21. Does the use-case dictate that efficacy of terminal type or technology? For example – fixed consumer broadband vs aviation?

Will Mudge (Speedcast): Yes, absolutely. Use-case is key to choosing the terminal/service that fits best for you.


22. Is there any solution for the high latency problem of the VSAT communication?

Will Mudge (Speedcast): Yes, we use accelerators like Riverbed, Silverpeak, Xiplink, and others to accelerate traffic and provide an experience closer to a business application.


23. Is cell handset direct to satellite, e.g. iPhone to Globalstar, a significant industry trend? Will cell handsets become a large share of LEO terminals in the future?

Will Mudge (Speedcast): In my opinion, yes it is, as it can cover the cellular backhaul applications or reduce the need for cell towers, thus increasing coverage and reducing CapEx to provide service to a region. My opinion on handsets is they will be from the manufacturers like Apple, but will be compatible with a service from a LEO like we have seen with iPhone 14.


24. Will there be any outage or delay during satellite constellation or switching? If we take this solution on GSM network backhauling then how better it will be instead of GEO service. How effective this technology is in terms of LB’s and BW optimization?

Will Mudge (Speedcast): We have not seen an outage or delay in switching. Those without make-before-break, even that is not noticeable in our testing.


25. What’s about the reliability of FPA vs classic dishes?

Will Mudge (Speedcast): It is still early to tell on this one, but in theory an ESA should be more reliable than a parabolic in the same scenario because there are no moving parts that could fail. But, compared to a fixed parabolic antenna, then it comes down to a comparison of the reliability of the electronics like the BUC and LNB.
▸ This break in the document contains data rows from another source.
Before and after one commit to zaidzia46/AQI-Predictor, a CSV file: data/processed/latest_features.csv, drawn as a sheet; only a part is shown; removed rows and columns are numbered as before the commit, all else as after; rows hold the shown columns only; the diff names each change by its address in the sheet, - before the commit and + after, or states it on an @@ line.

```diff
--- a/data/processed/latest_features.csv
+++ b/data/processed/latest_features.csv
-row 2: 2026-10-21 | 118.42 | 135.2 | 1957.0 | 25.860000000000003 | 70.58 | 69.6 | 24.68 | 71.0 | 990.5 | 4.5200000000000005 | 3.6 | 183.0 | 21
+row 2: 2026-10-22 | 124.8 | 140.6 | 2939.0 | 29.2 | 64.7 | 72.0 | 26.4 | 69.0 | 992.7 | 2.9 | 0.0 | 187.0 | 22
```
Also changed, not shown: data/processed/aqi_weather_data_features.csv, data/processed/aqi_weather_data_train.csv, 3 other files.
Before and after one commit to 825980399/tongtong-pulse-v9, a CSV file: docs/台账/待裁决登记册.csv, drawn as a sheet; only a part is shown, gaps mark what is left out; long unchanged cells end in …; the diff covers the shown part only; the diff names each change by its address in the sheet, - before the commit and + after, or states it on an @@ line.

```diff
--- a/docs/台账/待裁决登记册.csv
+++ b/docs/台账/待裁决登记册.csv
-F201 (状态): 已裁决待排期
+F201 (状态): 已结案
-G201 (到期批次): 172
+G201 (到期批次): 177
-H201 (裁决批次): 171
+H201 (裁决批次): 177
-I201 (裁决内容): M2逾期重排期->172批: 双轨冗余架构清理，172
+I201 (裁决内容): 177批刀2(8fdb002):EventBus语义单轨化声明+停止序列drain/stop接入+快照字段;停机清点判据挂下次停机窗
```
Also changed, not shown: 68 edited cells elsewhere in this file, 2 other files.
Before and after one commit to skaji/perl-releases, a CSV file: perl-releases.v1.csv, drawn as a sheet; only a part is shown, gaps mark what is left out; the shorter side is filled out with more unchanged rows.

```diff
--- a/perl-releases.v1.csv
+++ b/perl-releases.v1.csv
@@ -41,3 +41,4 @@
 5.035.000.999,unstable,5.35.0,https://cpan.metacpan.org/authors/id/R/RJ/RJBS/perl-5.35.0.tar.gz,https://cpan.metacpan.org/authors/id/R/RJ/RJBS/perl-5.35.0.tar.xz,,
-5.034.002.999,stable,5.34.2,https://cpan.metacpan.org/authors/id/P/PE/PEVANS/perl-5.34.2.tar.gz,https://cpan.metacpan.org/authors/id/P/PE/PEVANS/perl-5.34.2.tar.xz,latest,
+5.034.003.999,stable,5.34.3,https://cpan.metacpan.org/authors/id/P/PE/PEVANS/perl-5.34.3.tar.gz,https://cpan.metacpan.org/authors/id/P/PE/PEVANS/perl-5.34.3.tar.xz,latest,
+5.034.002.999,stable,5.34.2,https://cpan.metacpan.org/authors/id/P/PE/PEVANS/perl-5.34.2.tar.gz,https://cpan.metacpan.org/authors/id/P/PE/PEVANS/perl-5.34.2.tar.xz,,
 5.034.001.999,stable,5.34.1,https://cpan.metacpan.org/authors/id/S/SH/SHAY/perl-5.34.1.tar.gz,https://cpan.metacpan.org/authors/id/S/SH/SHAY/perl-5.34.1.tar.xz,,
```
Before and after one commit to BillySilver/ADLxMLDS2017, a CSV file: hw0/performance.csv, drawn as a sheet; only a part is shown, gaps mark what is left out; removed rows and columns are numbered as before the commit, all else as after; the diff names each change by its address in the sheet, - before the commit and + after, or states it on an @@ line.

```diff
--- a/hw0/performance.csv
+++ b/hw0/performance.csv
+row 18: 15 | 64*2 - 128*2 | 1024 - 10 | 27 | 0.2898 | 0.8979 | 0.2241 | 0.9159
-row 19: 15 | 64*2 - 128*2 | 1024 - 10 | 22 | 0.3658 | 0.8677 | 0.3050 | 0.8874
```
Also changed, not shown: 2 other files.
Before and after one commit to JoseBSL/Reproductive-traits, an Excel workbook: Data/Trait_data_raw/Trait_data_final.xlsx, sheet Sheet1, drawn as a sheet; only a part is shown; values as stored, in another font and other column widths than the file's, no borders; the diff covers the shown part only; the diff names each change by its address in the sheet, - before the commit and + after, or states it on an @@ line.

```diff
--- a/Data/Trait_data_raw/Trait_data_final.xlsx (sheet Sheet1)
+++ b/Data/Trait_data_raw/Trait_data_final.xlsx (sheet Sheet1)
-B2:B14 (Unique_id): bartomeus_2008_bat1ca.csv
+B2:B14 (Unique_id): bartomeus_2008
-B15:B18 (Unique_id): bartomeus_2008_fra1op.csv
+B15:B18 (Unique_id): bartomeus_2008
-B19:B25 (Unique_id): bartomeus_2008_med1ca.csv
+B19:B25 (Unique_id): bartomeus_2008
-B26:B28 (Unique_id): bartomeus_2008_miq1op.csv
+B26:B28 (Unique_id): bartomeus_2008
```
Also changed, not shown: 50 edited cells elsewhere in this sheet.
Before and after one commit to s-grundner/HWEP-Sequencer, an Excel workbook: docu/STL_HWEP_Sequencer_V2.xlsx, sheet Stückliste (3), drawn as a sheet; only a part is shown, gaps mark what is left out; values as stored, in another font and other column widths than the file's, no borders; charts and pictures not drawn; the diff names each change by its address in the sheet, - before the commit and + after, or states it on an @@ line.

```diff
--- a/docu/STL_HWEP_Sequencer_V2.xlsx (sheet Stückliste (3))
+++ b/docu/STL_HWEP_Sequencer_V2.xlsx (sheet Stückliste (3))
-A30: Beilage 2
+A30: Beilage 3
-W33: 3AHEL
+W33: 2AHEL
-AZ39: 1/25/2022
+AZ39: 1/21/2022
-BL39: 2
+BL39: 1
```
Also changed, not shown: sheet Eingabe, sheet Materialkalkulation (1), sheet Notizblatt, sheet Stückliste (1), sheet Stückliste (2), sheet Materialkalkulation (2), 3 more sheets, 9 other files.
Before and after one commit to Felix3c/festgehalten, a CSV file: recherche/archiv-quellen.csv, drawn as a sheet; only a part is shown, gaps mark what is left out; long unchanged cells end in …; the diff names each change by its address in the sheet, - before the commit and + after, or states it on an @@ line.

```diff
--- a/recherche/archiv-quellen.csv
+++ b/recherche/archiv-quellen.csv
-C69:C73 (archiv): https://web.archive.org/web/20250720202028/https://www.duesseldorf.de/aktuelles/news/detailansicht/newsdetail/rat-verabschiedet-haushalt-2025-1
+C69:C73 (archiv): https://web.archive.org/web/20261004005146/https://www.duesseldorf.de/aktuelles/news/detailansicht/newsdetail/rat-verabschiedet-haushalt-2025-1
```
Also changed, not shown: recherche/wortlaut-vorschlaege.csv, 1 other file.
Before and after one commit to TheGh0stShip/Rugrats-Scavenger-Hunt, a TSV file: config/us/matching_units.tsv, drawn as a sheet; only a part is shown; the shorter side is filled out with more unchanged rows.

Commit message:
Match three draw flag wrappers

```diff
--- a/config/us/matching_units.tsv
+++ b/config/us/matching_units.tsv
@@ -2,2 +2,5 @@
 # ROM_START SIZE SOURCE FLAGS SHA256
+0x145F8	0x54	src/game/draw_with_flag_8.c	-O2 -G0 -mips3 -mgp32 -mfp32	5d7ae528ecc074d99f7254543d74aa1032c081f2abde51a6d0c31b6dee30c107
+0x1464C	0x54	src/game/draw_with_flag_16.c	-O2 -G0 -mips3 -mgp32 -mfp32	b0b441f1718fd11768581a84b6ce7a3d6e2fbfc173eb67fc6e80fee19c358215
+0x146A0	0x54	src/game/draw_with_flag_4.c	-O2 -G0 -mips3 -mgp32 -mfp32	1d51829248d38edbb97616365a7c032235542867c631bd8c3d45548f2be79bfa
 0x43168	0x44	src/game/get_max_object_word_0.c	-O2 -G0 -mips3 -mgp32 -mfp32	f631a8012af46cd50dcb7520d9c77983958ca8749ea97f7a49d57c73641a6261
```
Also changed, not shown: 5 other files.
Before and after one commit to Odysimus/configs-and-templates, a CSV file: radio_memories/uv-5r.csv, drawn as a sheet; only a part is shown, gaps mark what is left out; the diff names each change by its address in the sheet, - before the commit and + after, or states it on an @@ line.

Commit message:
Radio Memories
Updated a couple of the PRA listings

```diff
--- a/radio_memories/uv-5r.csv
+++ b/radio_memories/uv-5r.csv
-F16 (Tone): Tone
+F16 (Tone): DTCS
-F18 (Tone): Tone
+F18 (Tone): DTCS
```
Bill Marks (Kymeta): Flat panel antennas have no moving parts, which means there is no need for annual service of wear and tear on things such as gears and belts like traditional dishes. LEO operation requires tracking across the sky. Since flat panel antennas have no moving parts they can seamlessly track and connect which ensures higher reliability.